Exercise objective: Look for "--> APPROVED: reviewer" in the listing below, then copy exactly the line it appears in and all lines after it to the end, and nothing more.

#####

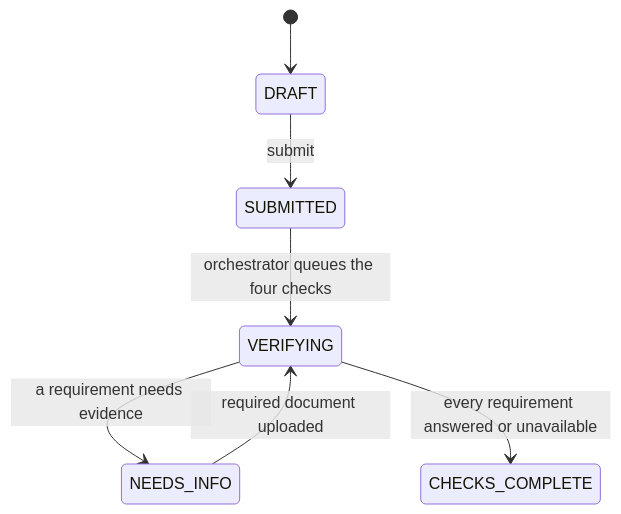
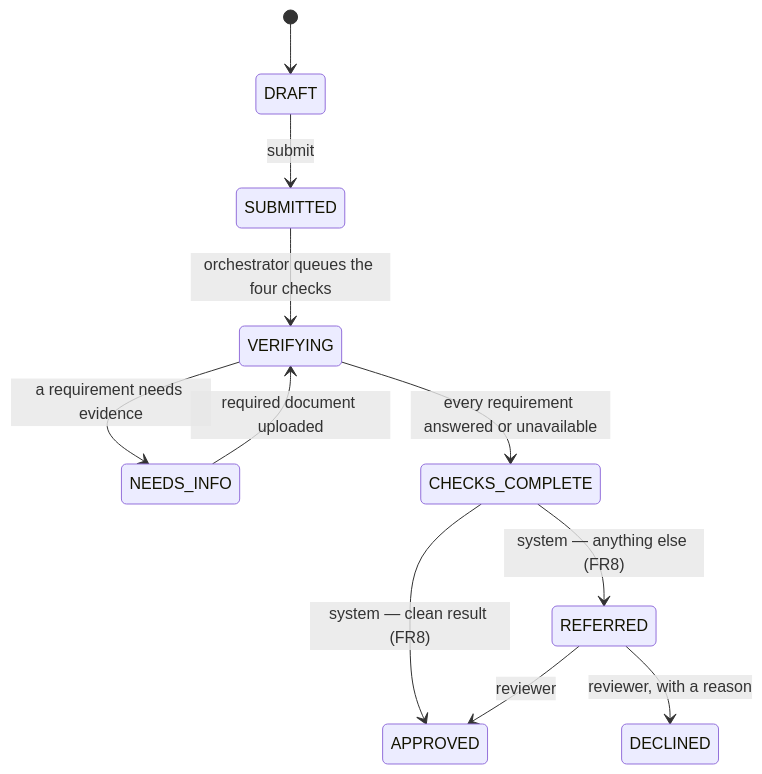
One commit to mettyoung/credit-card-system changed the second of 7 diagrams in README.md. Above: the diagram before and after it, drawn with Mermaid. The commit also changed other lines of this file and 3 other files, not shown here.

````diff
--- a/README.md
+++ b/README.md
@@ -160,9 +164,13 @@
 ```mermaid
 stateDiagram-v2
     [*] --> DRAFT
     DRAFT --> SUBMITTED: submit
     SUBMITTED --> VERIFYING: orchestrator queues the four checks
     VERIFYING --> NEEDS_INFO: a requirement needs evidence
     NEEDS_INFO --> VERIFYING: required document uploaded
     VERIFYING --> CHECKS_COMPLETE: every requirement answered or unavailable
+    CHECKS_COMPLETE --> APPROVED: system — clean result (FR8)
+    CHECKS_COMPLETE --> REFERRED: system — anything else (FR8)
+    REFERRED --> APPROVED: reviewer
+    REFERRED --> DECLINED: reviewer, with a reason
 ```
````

#####

Response for this exercise:
+    REFERRED --> APPROVED: reviewer
+    REFERRED --> DECLINED: reviewer, with a reason
 ```
````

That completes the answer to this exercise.